Thanks to a bevy of youth on the defensive side of the ball and an invisible, contagious “ball” that’s measured in nanometers, the Minnesota football program spent the better part of 2020 trying to live in two different worlds simultaneously.

Check with Thor and see how that’s working out for him.

The departure of multiple NFL-level talents on defense left the Golden Gophers with a lot of gaps to plug on that side of the ball. Then came COVID-19, which hit Minnesota as hard as any program in the country, turning its schedule into a shell and forcing it to play severely shorthanded down the stretch.

What’s on the agenda for 2021, then? Some stability, for one. Here are 5 offseason priorities coach P.J. Fleck, his staff and his players will surely focus on in the coming weeks and months.

1. Develop those wide receivers

The most glaring change between Minnesota’s illustrious 2019 offensive output and 2020 wasn’t the offensive line that was missing two starters. Nor was it the graduation of storied running backs Rodney Smith and Shannon Brooks.

It was the passing game.

En route to an 11-2 finish, the Gophers threw for over 250 yards per game two seasons ago. In 2020, they couldn’t crack 200.

Quarterback Tanner Morgan was off at times. But it became apparent as the season wore on he didn’t always trust receivers not named Rashod Bateman or Chris Autman-Bell.

The former is headed for a likely first-round NFL draft selection. The latter is back, but behind him, it’s imperative that guys such as Daniel Jackson and Michael Brown-Stephens take the step from once-a-game flash to consistent part of the solution.

That means plenty of strength and agility workouts on their freshman frames, and as many routes with Morgan as possible during the spring and summer.

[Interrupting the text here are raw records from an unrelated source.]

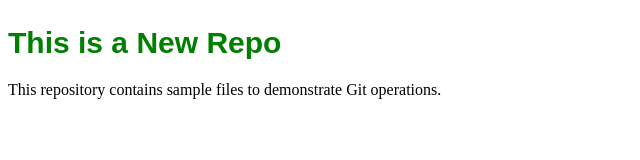
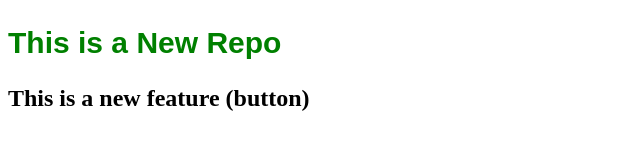
Before and after one commit to Arjun-KC-619/LocalRepo, a plain HTML site: page index.html in a window 1280 px wide. Shown: the whole page, without its empty margins (0-640 px from the left). Drawn offline with Linux system fonts and the light colour scheme.

```diff
--- a/index.html
+++ b/index.html
@@ -8,8 +8,6 @@
 </head>
 <body>
     <h1>This is a New Repo</h1>
-    <p>
-        This repository contains sample files to demonstrate Git operations.
-    </p>
+    <h2>This is a new feature (button)</h2>
 </body>
 </html>
```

2. Secure an immediate defensive difference-maker

It’s agonizingly common knowledge for Gophers fans by now, but we’ll repeat it for reference’s sake: Minnesota had one of FBS’s worst defenses in 2020.

That includes an astounding 6.9 yards per play for opponents, ranking 121st out of 127 teams.

Coordinator Joe Rossi Jr.’s unit needs help. And it needs it fast.

If there’s a good time to deal with the chaos that is the NCAA transfer portal, this is it. The obvious choice would be a linebacker, but anyone in the front seven who can either stuff run gaps or come up and fill them would be an improvement. Combine a successful transfer project with development of the scores of freshmen who played in 2020, and the Gophers could be in for a nice turnaround.

The only way to go, really, is up.

3. Find a kicker(s)

COVID-19 made sure the kicker position was a revolving door in Dinkytown for the second straight season. Five players attempted a field goal, extra point, and/or a kickoff last season.

None of them was consistent.

Brock Walker (2-for-3 on field goals) might be the answer if he’s healthy; the sophomore was recovering from sports hernia surgery during the season.

Michael Lantz is also back. But he and Walker each missed an extra point and couldn’t notch a touchback in shared kickoff duties with Dragan Kesich. Kesich, a freshman last season, returns, too, and has a strong leg.

But Minnesota couldn’t rely on its kickers in clutch situations — see the overtime loss to Maryland — and ranked 107th in FBS in kickoff yardage. So all options should be on the table.

4. Get the offensive line healthy

Morgan, who looked a lot like his old self by season’s end, and Big Ten running back of the year Mohamed Ibrahim are both back in 2021. So is the bulk of an offensive line that returned all five starters heading into 2020.

Then came a season-ending injury to Curtis Dunlap Jr. and the COVID-related absence of Daniel Faalele all season. If those two and the rest of the gang are all back — and healthy — in 2021, look out.

5. Execute a safe, drama-free spring practice schedule

Yes, this of course applies to every FBS program in the country. But it’s especially imperative for Minnesota for the following reasons:

  • The Gophers are still young as heck on defense. Their inexperience cost them multiple games, and the lack of preparation showed.
  • Morgan needs as much time with this group of receivers as possible.
  • Fleck is entering his fourth season at the helm. The roster is about to turn over to a lot of his recruits, and he can’t afford any further delays in getting them up to speed on the playbook and ingratiated into the culture.

But perhaps the most important result of a full spring slate is what it would signify. The U.S. — and thus the Twin Cities — is far from out of the woods when it comes to COVID-19. But if a team that endured more than 40 concurrent cases at one point, had one game postponed, another canceled and played multiple games with 30 or more players out can pull off a somewhat normal offseason, that bodes well for fall 2021.